Cumming plays Sam Cooper, a painter whose career declined after he lost friends and lovers to the AIDS epidemic. He’s dithering with a film project about the crisis and pursuing a relationship with a much younger man who’s mostly clueless about the sacrifices made by Cooper’s (and Cumming’s) generation.

“When I read this script, my reaction was, Wow,  I know these people so well. I know this schism between the older and a younger generation of gay men. And I understand both points of view,” he said. Cumming empathizes with the older men of the ACT UP era who lost so much and yet accomplished so much, and the young people who say, “Stop blaming me for not having been there. … You fought for my rights, thank you, and now let me enjoy the fact that I have them.”
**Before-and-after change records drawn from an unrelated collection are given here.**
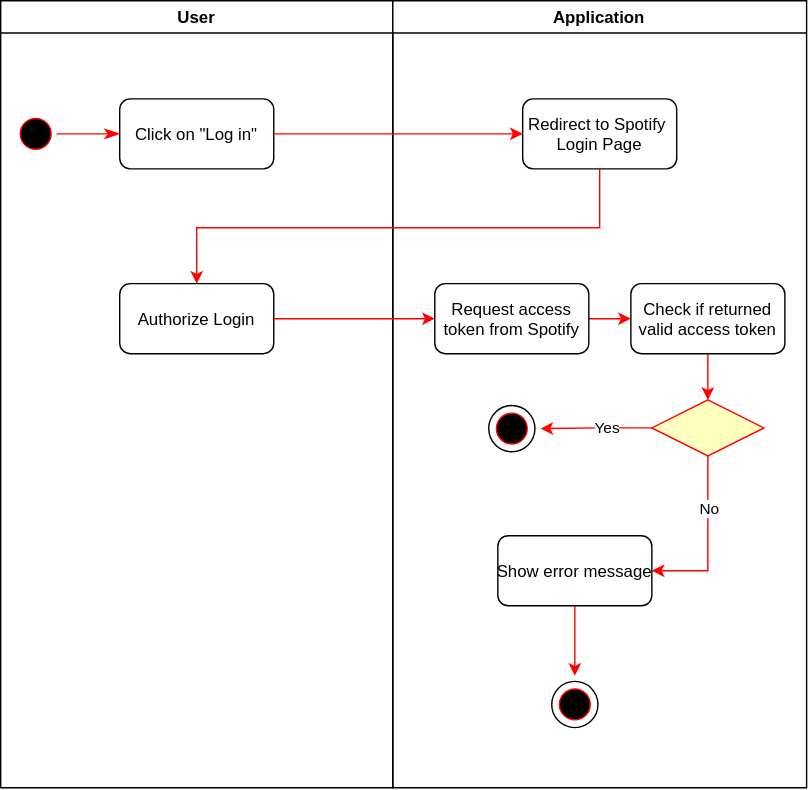
Before: Documentation/diagrams/Login_Activity_Diagram.svg, a diagram exported from draw.io (SE-TINF22B6/Statify). Source tidied: cells renumbered, new cells last; positions are measured from the earlier drawing's top-left corner, leaving out a move shared by most shapes.
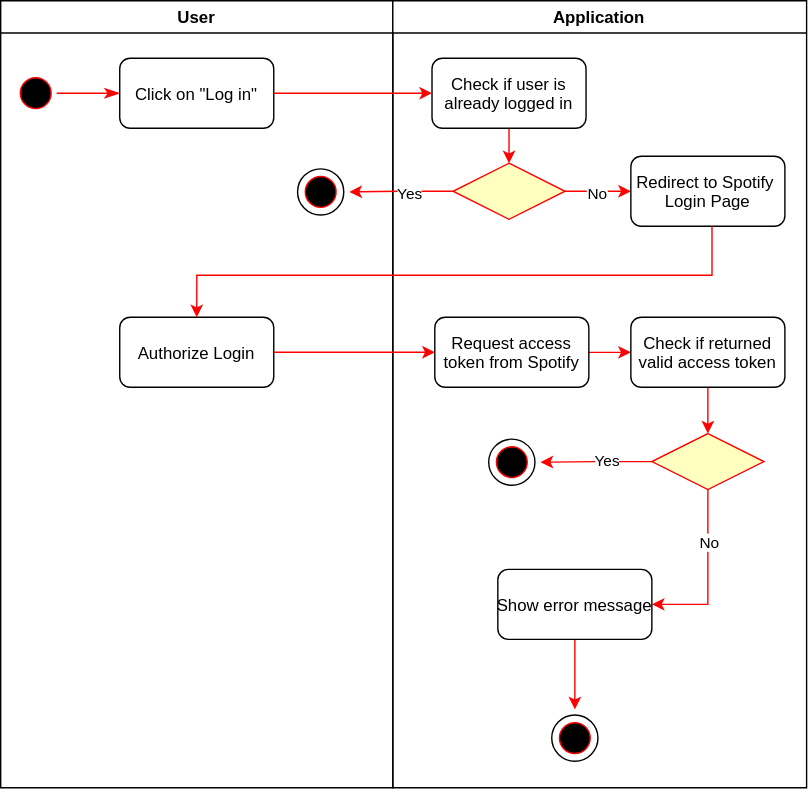
The same diagram one commit later.

The edit, as a diff of the source:
```diff
@@ -6,24 +6,52 @@
       <mxGeometry width="280" height="562" as="geometry" />
     </mxCell>
     <mxCell id="3" style="ellipse;shape=startState;fillColor=#000000;strokeColor=#ff0000;" parent="2" vertex="1">
-      <mxGeometry x="10" y="80" width="30" height="30" as="geometry" />
+      <mxGeometry x="10" y="51" width="30" height="30" as="geometry" />
     </mxCell>
     <mxCell id="4" style="edgeStyle=elbowEdgeStyle;elbow=horizontal;verticalAlign=bottom;endArrow=classicThin;endSize=8;strokeColor=#FF0000;endFill=1;rounded=0;" parent="2" edge="1" source="3" target="5">
       <mxGeometry x="100" y="40" as="geometry" />
     </mxCell>
     <mxCell id="5" value="Click on &quot;Log in&quot;" style="rounded=1;" parent="2" vertex="1">
-      <mxGeometry x="85" y="70" width="110" height="50" as="geometry" />
+      <mxGeometry x="85" y="41" width="110" height="50" as="geometry" />
     </mxCell>
+    <mxCell id="29" style="group;" parent="2" vertex="1">
+      <mxGeometry x="208" y="116" width="41" height="41" as="geometry" />
+    </mxCell>
+    <mxCell id="30" style="ellipse;shape=startState;fillColor=none;strokeColor=#000000;" parent="29" vertex="1">
+      <mxGeometry width="41" height="41" as="geometry" />
+    </mxCell>
+    <mxCell id="31" style="ellipse;shape=startState;fillColor=#000000;strokeColor=#ff0000;" parent="29" vertex="1">
+      <mxGeometry x="5.5" y="5.5" width="30" height="30" as="geometry" />
+    </mxCell>
+    <mxCell id="7" value="Application" style="swimlane;whiteSpace=wrap;" parent="1" vertex="1">
+      <mxGeometry x="280" width="295.5" height="562" as="geometry" />
+    </mxCell>
+    <mxCell id="32" style="edgeStyle=orthogonalEdgeStyle;rounded=0;jettySize=auto;html=1;startArrow=classic;startFill=1;endArrow=none;endFill=0;strokeColor=#FF0000;" parent="7" edge="1" source="16" target="34">
+      <mxGeometry relative="1" as="geometry" />
+    </mxCell>
+    <mxCell id="33" value="No" style="edgeLabel;html=1;align=center;verticalAlign=middle;" parent="32" vertex="1">
+      <mxGeometry x="0.31" y="1" relative="1" as="geometry">
+        <mxPoint x="6" as="offset" />
+      </mxGeometry>
+    </mxCell>
+    <mxCell id="16" value="Redirect to Spotify &#10;Login Page" style="rounded=1;" parent="7" vertex="1">
+      <mxGeometry x="170" y="111" width="110" height="50" as="geometry" />
+    </mxCell>
-    <mxCell id="6" value="Authorize Login" style="rounded=1;" parent="2" vertex="1">
-      <mxGeometry x="85" y="202" width="110" height="50" as="geometry" />
+    <mxCell id="6" value="Authorize Login" style="rounded=1;" parent="7" vertex="1">
+      <mxGeometry x="-195" y="226" width="110" height="50" as="geometry" />
     </mxCell>
-    <mxCell id="7" value="Application" style="swimlane;whiteSpace=wrap;" parent="1" vertex="1">
-      <mxGeometry x="280" width="295.5" height="562" as="geometry" />
-    </mxCell>
+    <mxCell id="27" style="edgeStyle=orthogonalEdgeStyle;rounded=0;jettySize=auto;html=1;entryX=0.5;entryY=0;entryDx=0;entryDy=0;strokeColor=#FF0000;" parent="7" edge="1" source="16" target="6">
+      <mxGeometry relative="1" as="geometry">
+        <Array as="points">
+          <mxPoint x="228" y="196" />
+          <mxPoint x="-140" y="196" />
+        </Array>
+      </mxGeometry>
+    </mxCell>
     <mxCell id="8" style="edgeStyle=orthogonalEdgeStyle;rounded=0;jettySize=auto;html=1;exitX=0.5;exitY=1;exitDx=0;exitDy=0;entryX=1;entryY=0.5;entryDx=0;entryDy=0;strokeColor=#ff0000;" parent="7" edge="1" source="22" target="11">
       <mxGeometry relative="1" as="geometry">
         <Array as="points">
-          <mxPoint x="225" y="407" />
+          <mxPoint x="225" y="431" />
         </Array>
       </mxGeometry>
     </mxCell>
@@ -36,13 +64,13 @@
       <mxGeometry relative="1" as="geometry" />
     </mxCell>
     <mxCell id="11" value="Show error message" style="rounded=1;" parent="7" vertex="1">
-      <mxGeometry x="75" y="382" width="110" height="50" as="geometry" />
+      <mxGeometry x="75" y="406" width="110" height="50" as="geometry" />
     </mxCell>
     <mxCell id="12" style="edgeStyle=orthogonalEdgeStyle;rounded=0;jettySize=auto;html=1;strokeColor=#ff0000;entryX=0.5;entryY=0;entryDx=0;entryDy=0;" parent="7" edge="1" source="19" target="22">
       <mxGeometry relative="1" as="geometry" />
     </mxCell>
     <mxCell id="13" style="group;" parent="7" vertex="1">
-      <mxGeometry x="109.5" y="482" width="41" height="41" as="geometry" />
+      <mxGeometry x="109.5" y="506" width="41" height="41" as="geometry" />
     </mxCell>
     <mxCell id="14" style="ellipse;shape=startState;fillColor=none;strokeColor=#000000;" parent="13" vertex="1">
       <mxGeometry width="41" height="41" as="geometry" />
@@ -50,17 +78,14 @@
     <mxCell id="15" style="ellipse;shape=startState;fillColor=#000000;strokeColor=#ff0000;" parent="13" vertex="1">
       <mxGeometry x="5.5" y="5.5" width="30" height="30" as="geometry" />
     </mxCell>
-    <mxCell id="16" value="Redirect to Spotify &#10;Login Page" style="rounded=1;" parent="7" vertex="1">
-      <mxGeometry x="92.8" y="70" width="110" height="50" as="geometry" />
-    </mxCell>
     <mxCell id="17" style="edgeStyle=orthogonalEdgeStyle;rounded=0;jettySize=auto;html=1;strokeColor=#FF0000;" parent="7" edge="1" source="18" target="19">
       <mxGeometry relative="1" as="geometry" />
     </mxCell>
     <mxCell id="18" value="Request access&#10;token from Spotify" style="rounded=1;" parent="7" vertex="1">
-      <mxGeometry x="30" y="202" width="110" height="50" as="geometry" />
+      <mxGeometry x="30" y="226" width="110" height="50" as="geometry" />
     </mxCell>
     <mxCell id="19" value="Check if returned&#10;valid access token" style="rounded=1;" parent="7" vertex="1">
-      <mxGeometry x="170" y="202" width="110" height="50" as="geometry" />
+      <mxGeometry x="170" y="226" width="110" height="50" as="geometry" />
     </mxCell>
     <mxCell id="20" style="edgeStyle=orthogonalEdgeStyle;rounded=0;jettySize=auto;html=1;strokeColor=#FF0000;entryX=1;entryY=0.5;entryDx=0;entryDy=0;" parent="7" edge="1" source="22" target="24">
       <mxGeometry relative="1" as="geometry" />
@@ -69,10 +94,10 @@
       <mxGeometry x="-0.18" y="-1" relative="1" as="geometry" />
     </mxCell>
     <mxCell id="22" style="rhombus;fillColor=#ffffc0;strokeColor=#ff0000;" parent="7" vertex="1">
-      <mxGeometry x="185" y="285" width="80" height="40" as="geometry" />
+      <mxGeometry x="185" y="309" width="80" height="40" as="geometry" />
     </mxCell>
     <mxCell id="23" style="group;" parent="7" vertex="1">
-      <mxGeometry x="64.5" y="285" width="41" height="41" as="geometry" />
+      <mxGeometry x="64.5" y="309" width="41" height="41" as="geometry" />
     </mxCell>
     <mxCell id="24" style="ellipse;shape=startState;fillColor=none;strokeColor=#000000;" parent="23" vertex="1">
       <mxGeometry width="41" height="41" as="geometry" />
@@ -80,19 +105,28 @@
     <mxCell id="25" style="ellipse;shape=startState;fillColor=#000000;strokeColor=#ff0000;" parent="23" vertex="1">
       <mxGeometry x="5.5" y="5.5" width="30" height="30" as="geometry" />
     </mxCell>
+    <mxCell id="28" style="edgeStyle=orthogonalEdgeStyle;rounded=0;jettySize=auto;html=1;entryX=0;entryY=0.5;entryDx=0;entryDy=0;strokeColor=#FF0000;" parent="7" edge="1" source="6" target="18">
+      <mxGeometry relative="1" as="geometry" />
+    </mxCell>
+    <mxCell id="34" style="rhombus;fillColor=#ffffc0;strokeColor=#ff0000;" parent="7" vertex="1">
+      <mxGeometry x="43" y="116" width="80" height="40" as="geometry" />
+    </mxCell>
+    <mxCell id="35" style="edgeStyle=orthogonalEdgeStyle;rounded=0;jettySize=auto;html=1;entryX=0.5;entryY=0;entryDx=0;entryDy=0;strokeColor=#FF0000;" parent="7" edge="1" source="36" target="34">
+      <mxGeometry relative="1" as="geometry" />
+    </mxCell>
+    <mxCell id="36" value="Check if user is&#10;already logged in" style="rounded=1;" parent="7" vertex="1">
+      <mxGeometry x="28" y="41" width="110" height="50" as="geometry" />
+    </mxCell>
-    <mxCell id="26" style="edgeStyle=orthogonalEdgeStyle;rounded=0;jettySize=auto;html=1;entryX=0;entryY=0.5;entryDx=0;entryDy=0;strokeColor=#FF0000;" parent="1" edge="1" source="5" target="16">
+    <mxCell id="26" style="edgeStyle=orthogonalEdgeStyle;rounded=0;jettySize=auto;html=1;entryX=0;entryY=0.5;entryDx=0;entryDy=0;strokeColor=#FF0000;" parent="1" edge="1" source="5" target="36">
       <mxGeometry relative="1" as="geometry" />
     </mxCell>
-    <mxCell id="27" style="edgeStyle=orthogonalEdgeStyle;rounded=0;jettySize=auto;html=1;entryX=0.5;entryY=0;entryDx=0;entryDy=0;strokeColor=#FF0000;" parent="1" edge="1" source="16" target="6">
-      <mxGeometry relative="1" as="geometry">
-        <Array as="points">
-          <mxPoint x="428" y="162" />
-          <mxPoint x="140" y="162" />
-        </Array>
-      </mxGeometry>
-    </mxCell>
-    <mxCell id="28" style="edgeStyle=orthogonalEdgeStyle;rounded=0;jettySize=auto;html=1;entryX=0;entryY=0.5;entryDx=0;entryDy=0;strokeColor=#FF0000;" parent="1" edge="1" source="6" target="18">
-      <mxGeometry relative="1" as="geometry" />
-    </mxCell>
+    <mxCell id="37" style="edgeStyle=orthogonalEdgeStyle;rounded=0;jettySize=auto;html=1;entryX=1;entryY=0.5;entryDx=0;entryDy=0;strokeColor=#FF0000;" parent="1" edge="1" source="34" target="30">
+      <mxGeometry relative="1" as="geometry" />
+    </mxCell>
+    <mxCell id="38" value="Yes" style="edgeLabel;html=1;align=center;verticalAlign=middle;" parent="37" vertex="1">
+      <mxGeometry x="-0.32" y="1" relative="1" as="geometry">
+        <mxPoint x="-6" as="offset" />
+      </mxGeometry>
+    </mxCell>
   </root>
 </mxGraphModel>
```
He said the film also gets to more abstract ideas and emotions.

“I don’t think I’ve seen another movie touch on this — the idea that there’s this whole generation of gay men missing, who could have been mentors, who could have guided people and explained so many things. And something else — I think there is a massive amount of PTSD related to the horrors of that age,” said Cumming. Some characters in After Louie, he said, show the residue of that. “People who survived  still have not quite processed all of it.”

Cumming said he made himself “look old” for the part, growing out a salt-and-pepper beard, putting on a few pounds.

It gives him an added gravitas, which led me to suggest that Cumming, 53, who’s played Hamlet and Macbeth on stage, might now be ready for Lear.

He laughed.

“That’s funny. People always ask me what part I most want to play, and I never have an answer. So I’ve said Lear, because it’s so far away in the future I know I never actually have to worry about it. Now, I guess it’s not so far away.”

MOVIES

After Louie

    • 8 p.m. Sunday, Kimmel Center, 300 S. Broad St., $18.50,www.qflixphilly.com